"I'm a Union man!" Gettysburg Campaign.In 1863, brothers Andrew K. and William Shriver resided on either side of the Littlestown Turnpike here and likewise were divided in their loyalties, with William supporting the Confederacy and Andrew the Union. When officers at the head of Gen. J. E. B. Stuart's Confederate cavalry command confronted Andrew Shriver here late on June 29, he staunchly proclaimed, "I can tell you I'm a Union man!" Shriver, a slaveholder, had a son in the Union army. Son his land, including his yard, gristmill, sawmill, tannery, and orchard were filled with Confederate cavalrymen. The remainder of the column stretched for miles along the turnpike. That night, Confederate Gen Fitzhugh Lee slept under an apple tree in the orchard behind the house.

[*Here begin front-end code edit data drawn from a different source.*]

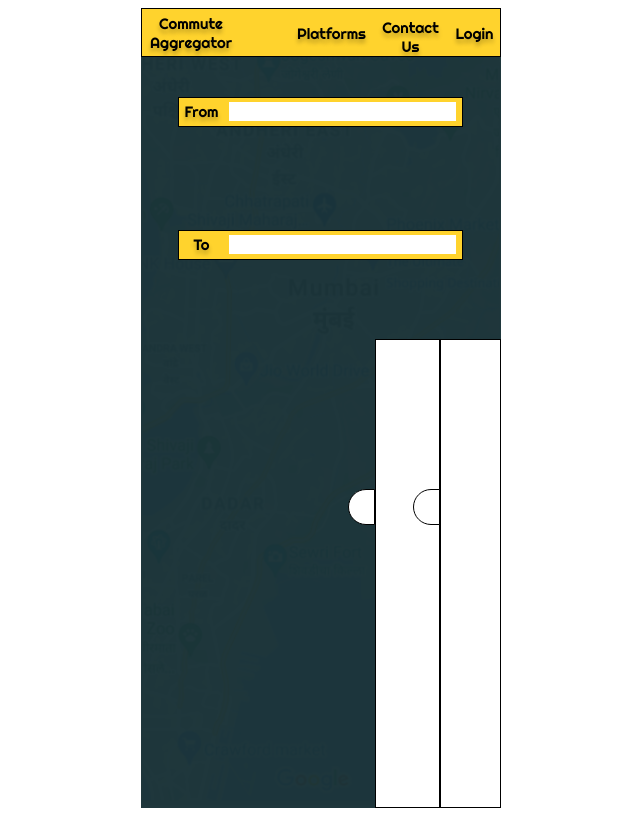
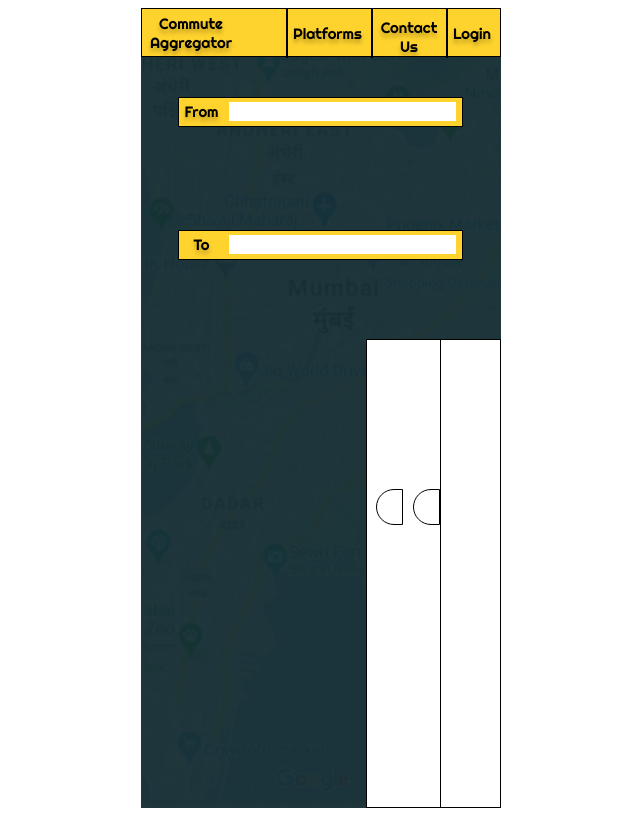
Before and after one commit to NotChampi0n/Commute-Aggregator, a PHP site: page /API_Page.html in a window 1280 px wide. Shown: the whole page, without its empty margins (319-959 px from the left). Run offline with PHP 8.4, Linux system fonts and the light colour scheme.

Commit message:
Added and Fixed API Page

```diff
--- a/API_Page.css
+++ b/API_Page.css
@@ -14,34 +14,31 @@ body {
   padding-left: 5px;
 }
 
-.v25_2 {
+.parent {
   width: 360px;
   height: 800px;
   background: rgba(255, 255, 255, 1);
-  opacity: 1;
   position: relative;
   overflow: hidden;
   margin-left: auto;
   margin-right: auto;
 }
-.v36_12 {
+.bgContainer {
   width: 360px;
   height: 751px;
   position: absolute;
   top: 49px;
   overflow: hidden;
 }
-.v25_61 {
+.map {
   width: 360px;
   height: 751px;
   background: url("/Map.png");
   background-repeat: no-repeat;
   background-position: center center;
   background-size: cover;
-  opacity: 0.5;
+  opacity: 0.9;
   position: relative;
-  top: 0px;
-  left: 0px;
   box-shadow: 0px 4px 4px rgba(0, 0, 0, 0.25);
   overflow: hidden;
 }
@@ -50,81 +47,66 @@ body {
   width: 360px;
   height: 751px;
   position: absolute;
+  top: 0px;
+  left: 0px;
   background-color: #072227;
   opacity: 0.9;
-    top: 0px;
-    left: 0px;
 }
 
-.v25_60 {
+.navbarParent {
   width: 360px;
-  height: 751px;
-  background: rgba(7, 34, 39, 0.9100000262260437);
-  opacity: 1;
+  height: 50px;
   position: relative;
   overflow: hidden;
 }
-.v25_73 {
-  width: 360px;
-  height: 50px;
-  opacity: 1;
-  position: relative;
-  overflow: hidden;
-}
-.v25_44 {
+.navbarContainer {
   width: 360px;
   height: 49px;
   background: rgba(255, 211, 45, 1);
-  opacity: 1;
   position: relative;
-  top: 0px;
-  left: 0px;
   border: 1px solid rgba(0, 0, 0, 1);
   overflow: hidden;
 }
-.v25_45 {
+.comAgg {
   width: 82px;
   color: rgba(0, 0, 0, 1);
   position: absolute;
   top: 6px;
   left: 9px;
   text-shadow: 0px 4px 4px rgba(0, 0, 0, 0.25);
-  opacity: 1;
   text-align: center;
 }
-.v25_46 {
-  width: 69px;
+.platforms {
+  width: 70px;
   color: rgba(0, 0, 0, 1);
   position: absolute;
-  top: 16px;
-  left: 156px;
+  top: 0px;
+  left: 145px;
   text-shadow: 0px 4px 4px rgba(0, 0, 0, 0.25);
   text-align: center;
 }
 
-.v25_50 {
+.contactUs {
   width: 69px;
+  padding-top: 10px;
   color: rgba(0, 0, 0, 1);
   position: absolute;
-  top: 10px;
-  left: 235px;
-  /* padding-top: 10px; */
+  top: 0px;
+  left: 230px;
   text-shadow: 0px 4px 4px rgba(0, 0, 0, 0.25);
-  opacity: 1;
   text-align: center;
 }
 
-.v25_51 {
+.login {
   width: 39px;
   color: rgba(0, 0, 0, 1);
   position: absolute;
-  top: 16px;
-  left: 314px;
+  top: 0px;
+  left: 305px;
   text-shadow: 0px 4px 4px rgba(0, 0, 0, 0.25);
-  opacity: 1;
   text-align: center;
 }
-.v25_71 {
+.fromParent {
   width: 285px;
   height: 30px;
   position: absolute;
@@ -202,7 +178,7 @@ body {
   text-shadow: 0px 4px 4px rgba(0, 0, 0, 0.25);
   text-align: center;
 }
-.v26_71 {
+.apiParent {
   width: 360px;
   height: 469px;
   position: absolute;
@@ -210,32 +186,38 @@ body {
   left: 0px;
   overflow: hidden;
 }
-.v25_74 {
-  width: 65px;
+
+.uberApiParent {
+  width: 100px;
   height: 469px;
   position: absolute;
   top: 0px;
-  left: 234px;
+  left: 225px;
   overflow: hidden;
 }
-.v25_63 {
-  width: 65px;
+.uberApiContainer {
+  width: 100px;
   height: 469px;
+  left: 0px;
   background: rgba(255, 255, 255, 1);
   position: relative;
   border: 1px solid rgba(0, 0, 0, 1);
   overflow: hidden;
 }
-.v25_85 {
-  width: 100px;
-  height: 32px;
+.uberApiBtn {
+  width: 27px;
+  height: 36px;
+  background: rgba(255, 255, 255, 1);
   position: absolute;
-  top: 306px;
-  left: 14px;
-  transform: rotate(-90deg);
+  top: 150px;
+  left: 10px;
+  border: 1px solid rgba(0, 0, 0, 1);
+  border-top-left-radius: 50px;
+  border-bottom-left-radius: 50px;
   overflow: hidden;
 }
-.v25_75 {
+
+.revvApiParent {
   width: 88px;
   height: 469px;
   position: absolute;
@@ -243,7 +225,7 @@ body {
   left: 272px;
   overflow: hidden;
 }
-.v25_62 {
+.revvApiContainer {
   width: 61px;
   height: 469px;
   background: rgba(255, 255, 255, 1);
@@ -252,11 +234,10 @@ body {
   border: 1px solid rgba(0, 0, 0, 1);
   overflow: hidden;
 }
-.v25_67 {
+.revvApiBtn {
   width: 27px;
   height: 36px;
   background: rgba(255, 255, 255, 1);
-  opacity: 1;
   position: absolute;
   top: 150px;
   border: 1px solid rgba(0, 0, 0, 1);
@@ -264,64 +245,3 @@ body {
   border-bottom-left-radius: 50px;
   overflow: hidden;
 }
-.v25_76 {
-  width: 261px;
-  height: 469px;
-  position: absolute;
-  top: 469px;
-  left: 261px;
-  transform: rotate(-180deg);
-  overflow: hidden;
-}
-.v25_77 {
-  width: 234px;
-  height: 469px;
-  background: rgba(255, 255, 255, 1);
-  position: absolute;
-  left: 27px;
-  border: 1px solid rgba(0, 0, 0, 1);
-  transform: rotate(-180deg);
-  overflow: hidden;
-}
-.v25_78 {
-  width: 27px;
-  height: 36px;
-  background: rgba(255, 255, 255, 1);
-  position: absolute;
-  top: 319px;
-  border: 1px solid rgba(0, 0, 0, 1);
-  border-top-left-radius: 50px;
-  border-bottom-left-radius: 50px;
-  transform: rotate(-180deg);
-  overflow: hidden;
-}
-.v25_83 {
-  width: 129px;
-  height: 46px;
-  position: absolute;
-  top: 332px;
-  left: 209px;
-  overflow: hidden;
-}
-.v25_65 {
-  width: 27px;
-  height: 36px;
-  background: rgba(255, 255, 255, 1);
-  position: absolute;
-  top: 150px;
-  left: 207px;
-  border: 1px solid rgba(0, 0, 0, 1);
-  border-top-left-radius: 50px;
-  border-bottom-left-radius: 50px;
-  overflow: hidden;
-}
-
-.v25_87 {
-  width: 125px;
-  height: 47px;
-  position: absolute;
-  top: 230px;
-  left: 313px;
-  transform: rotate(-90deg);
-  overflow: hidden;
-}
--- a/API_Page.html
+++ b/API_Page.html
@@ -6,55 +6,49 @@
   </head>
   <body>
 
-    <div class="v25_2">
-      <div class="v36_12">
-        <div class="v25_61"></div>
+    <div class="parent">
+      <div class="bgContainer">
+        <div class="map"></div>
         <div class="maptint"></div>
-        <div class="v25_60"></div>
       </div>
 
-      <div class="v25_73">
-        <div class="v25_44"></div>
-        <span class="v25_45">Commute Aggregator</span
-        ><span class="v25_46">Platforms</span>
-        <span class="v25_50">Contact Us</span><span class="v25_51">Login</span>
+      <div class="navbarParent">
+        <div class="navbarContainer"></div>
+        <span class="comAgg">Commute Aggregator</span
+        ><span class="platforms black_left_border">Platforms</span>
+        <span class="contactUs black_left_border">Contact Us</span>
+        <span class="login black_left_border">Login</span>
       </div>
 
-      <div class="v25_71">
-        <div class="v25_53"></div>
-        <span class="v25_54">From</span>
-        <div class="v25_55"></div>
+      <div class="fromParent">
+
+        <div class="fromContainer"></div>
+        <span class="fromLabel">From</span>
+        <div class="fromInput"></div>
+
       </div>
 
-      <div class="v25_72">
-        <div class="v25_56"></div>
-        <div class="v25_57"></div>
-        <span class="v25_58">To</span>
+      <div class="toParent">
+
+        <div class="toContainer"></div>
+        <div class="toLabel">To</div>
+        <span class="toInput"></span>
+
       </div>
 
-      <div class="v26_71">
-        <div class="v25_74">
-          <div class="v25_63"></div>
-          <div class="v25_85"></div>
+      <div class="apiParent">
+
+        <div class="uberApiParent">
+          <div class="uberApiContainer"></div>
+          <div class="uberApiBtn"></div>
         </div>
 
-        <div class="v25_75">
-          <div class="v25_62"></div>
-          <div class="v25_67"></div>
+        <div class="revvApiParent">
+          <div class="revvApiContainer"></div>
+          <div class="revvApiBtn"></div>
         </div>
 
-        <div class="v25_76">
-          <div class="v25_77"></div>
-          <div class="v25_78"></div>
-          <div class="v25_83"></div>
-        </div>
-
-        <div class="v25_65"></div>
-        <div class="v25_79"></div>
-        <div class="v25_80"></div>
-        <div class="v25_81"></div>
-        <div class="v25_87"></div>
-      </div>
+     </div>
 
     </div>
   </body>
```
Also changed, not shown: other parts of API_Page.css (+32 -38 lines). Lines whose indentation alone changed are shown as unchanged.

Just hours after the Confederates departed the next day, Gen. George Sykes's footsore and fatigued Union V Corps marched into Union Mills from Frizzelburg and camped in the fields and meadows nearby along Big Pipe Creek. A lieutenant in the 4th Michigan Infantry wrote home that he "washed in a rapid stream at Union Mills," indulging in a brief respite from the heat. When 62-year-old Gen. James Barnes needed a bed for the night Shriver gave him the room once occupied by Washington Irving decades earlier. On the morning of July 1, V Corps marched north across the Mason-Dixon Line into Pennsylvania.